Service bureaus’ expanding role

Jul 01, 2000 9:30 PM  By

Service bureaus have increasingly been playing a more active role in mailers’ marketing activities. Today, they’re offering a wider range of services – such as analyzing clients’ house lists – and more important, serving as sentinels for mailers, keeping watch over list hygiene to protect their customers from privacy backlash and legal problems.

Denise Edwards, circulation manager for Sperryville, VA-based apparel and gifts cataloger Faith Mountain, says she depends on her service bureau more than ever before. “Our service bureau keeps our suppression files and runs our prospect mailings through NCOA (the National Change of Address database) and the Direct Marketing Association’s Mail Preference Service. Today, it’s so important to make sure those files are run frequently. From what I’ve seen, people are a lot more concerned about privacy, and when they don’t want our catalog, they let us know it,” Edwards says. Faith Mountain immediately contacts its service bureau when recipients opt out of further mailings, and in cases in which another catalog has been sent in the meantime, the cataloger’s customer service manager calls the recipient to explain why. “We rely heavily on our service bureau to give us suggestions in privacy matters,” Edwards says.

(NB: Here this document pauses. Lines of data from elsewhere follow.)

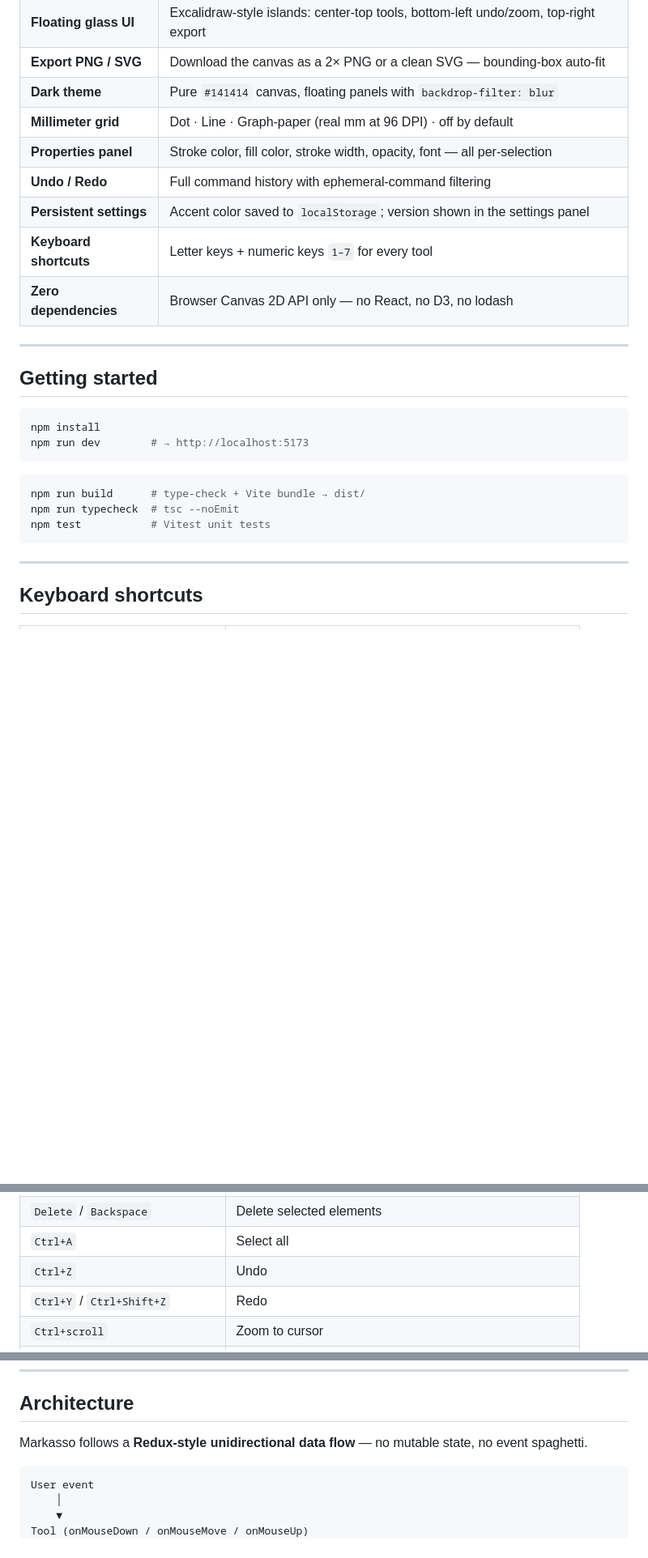
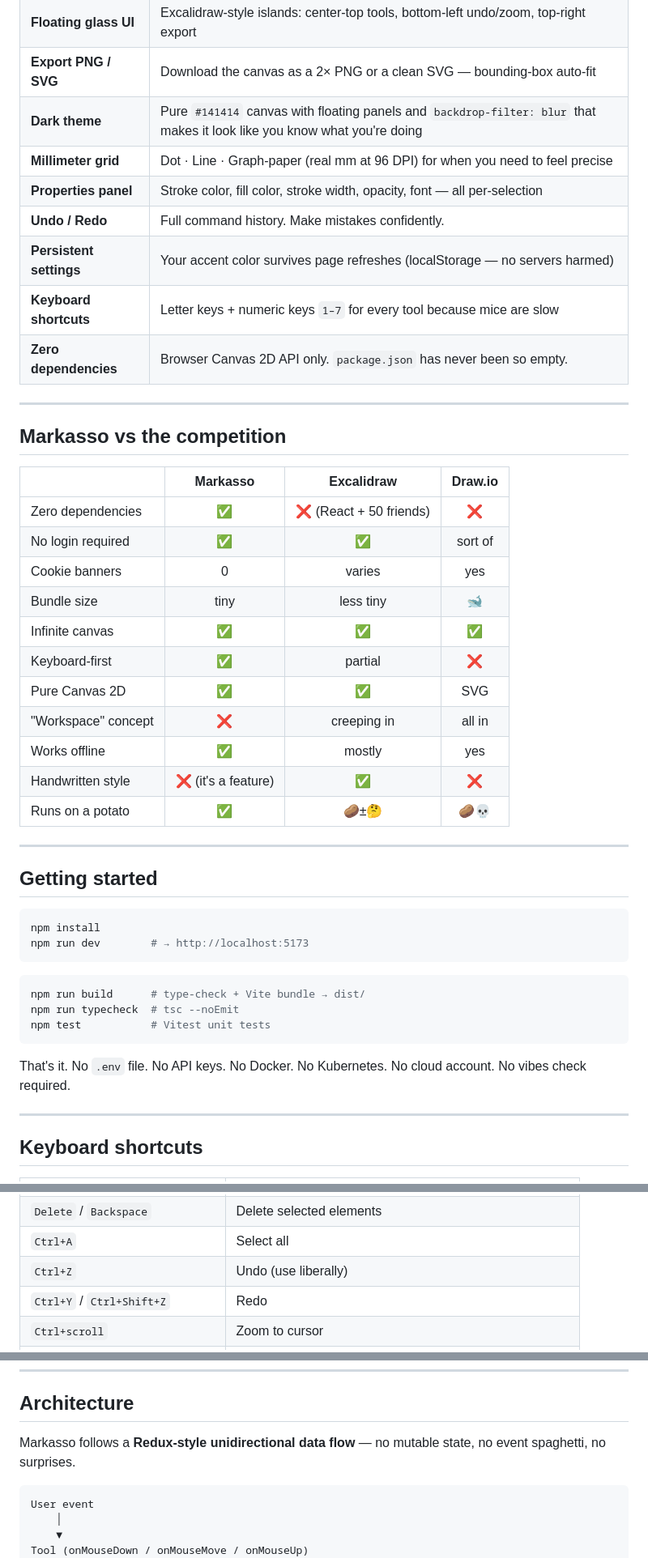
Before and after one commit to AlbertoBarrago/Markasso, a Markdown page: README.md, 3 parts joined by grey strips. Shown at 81% size. Rendered like a GitHub page; blank space fills up the shorter version.

Commit message:
doc:Update README.md

````diff
--- a/README.md
+++ b/README.md
@@ -26,13 +49,31 @@
 | **Double-click to edit** | Open any existing text element for inline editing |
 | **Floating glass UI** | Excalidraw-style islands: center-top tools, bottom-left undo/zoom, top-right export |
 | **Export PNG / SVG** | Download the canvas as a 2× PNG or a clean SVG — bounding-box auto-fit |
-| **Dark theme** | Pure `#141414` canvas, floating panels with `backdrop-filter: blur` |
-| **Millimeter grid** | Dot · Line · Graph-paper (real mm at 96 DPI) · off by default |
+| **Dark theme** | Pure `#141414` canvas with floating panels and `backdrop-filter: blur` that makes it look like you know what you're doing |
+| **Millimeter grid** | Dot · Line · Graph-paper (real mm at 96 DPI) for when you need to feel precise |
 | **Properties panel** | Stroke color, fill color, stroke width, opacity, font — all per-selection |
-| **Undo / Redo** | Full command history with ephemeral-command filtering |
-| **Persistent settings** | Accent color saved to `localStorage`; version shown in the settings panel |
-| **Keyboard shortcuts** | Letter keys + numeric keys `1–7` for every tool |
-| **Zero dependencies** | Browser Canvas 2D API only — no React, no D3, no lodash |
+| **Undo / Redo** | Full command history. Make mistakes confidently. |
+| **Persistent settings** | Your accent color survives page refreshes (localStorage — no servers harmed) |
+| **Keyboard shortcuts** | Letter keys + numeric keys `1–7` for every tool because mice are slow |
+| **Zero dependencies** | Browser Canvas 2D API only. `package.json` has never been so empty. |
+
+---
+
+## Markasso vs the competition
+
+| | Markasso | Excalidraw | Draw.io |
+|---|:---:|:---:|:---:|
+| Zero dependencies | ✅ | ❌ (React + 50 friends) | ❌ |
+| No login required | ✅ | ✅ | sort of |
+| Cookie banners | 0 | varies | yes |
+| Bundle size | tiny | less tiny | 🐋 |
+| Infinite canvas | ✅ | ✅ | ✅ |
+| Keyboard-first | ✅ | partial | ❌ |
+| Pure Canvas 2D | ✅ | ✅ | SVG |
+| "Workspace" concept | ❌ | creeping in | all in |
+| Works offline | ✅ | mostly | yes |
+| Handwritten style | ❌ (it's a feature) | ✅ | ❌ |
+| Runs on a potato | ✅ | 🥔±🤔 | 🥔💀 |
 
 ---
 
@@ -48,6 +89,8 @@ npm run build      # type-check + Vite bundle → dist/
 npm run typecheck  # tsc --noEmit
 npm test           # Vitest unit tests
 ```
+
+That's it. No `.env` file. No API keys. No Docker. No Kubernetes. No cloud account. No vibes check required.
 
 ---
 
@@ -66,7 +109,7 @@ npm test           # Vitest unit tests
 | `Esc` | Cancel / back to Select |
 | `Delete` / `Backspace` | Delete selected elements |
 | `Ctrl+A` | Select all |
-| `Ctrl+Z` | Undo |
+| `Ctrl+Z` | Undo (use liberally) |
 | `Ctrl+Y` / `Ctrl+Shift+Z` | Redo |
 | `Ctrl+scroll` | Zoom to cursor |
 | `Scroll` | Pan |
@@ -81,7 +124,7 @@ npm test           # Vitest unit tests
 
 ## Architecture
 
-Markasso follows a **Redux-style unidirectional data flow** — no mutable state, no event spaghetti.
+Markasso follows a **Redux-style unidirectional data flow** — no mutable state, no event spaghetti, no surprises.
 
 ```
 User event
````
Also changed, not shown: other parts of README.md (+30 -3 lines).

At Hauppauge, NY-based service bureau Cross Country Computer, president Tom Berger has noticed clients’ growing reliance on his firm’s privacy and list hygiene expertise. “We’re finding a greater sense of urgency across the board. Particularly in the past five years, clients look to us to mail smarter and cleaner,” he says.

Berger’s company keeps a master file of do-not-rent and do-not-mail names, so clients’ files don’t need to be run against separate outside files for suppression. And Cross Country’s policy is to run DMA suppression files and NCOA every time the company processes a mailing. “Going back about 10 years, clients have always kept their own suppression files, but lately there’s been a far greater emphasis on the privacy issue,” Berger says.

“All of our mailers have a heightened awareness of the need for data hygiene,” says Joe Balaban, vice president of business development of Farmingdale, NY-based Anchor Computer. “Our NCOA orders are way up,” along with orders to run other suppression files, he says. Anchor recommends running suppression files for all prospect lists. “We urge all our mailers comply with the DMA’s privacy promise,” Balaban explains, referring to the organization’s pledge to offer recipients the opportunity to opt out of further mailings, and to maintain up-to-date lists of those requests. His clients generally heed his recommendations, he says. “They’re aware of the DMA policy and they want those files run.”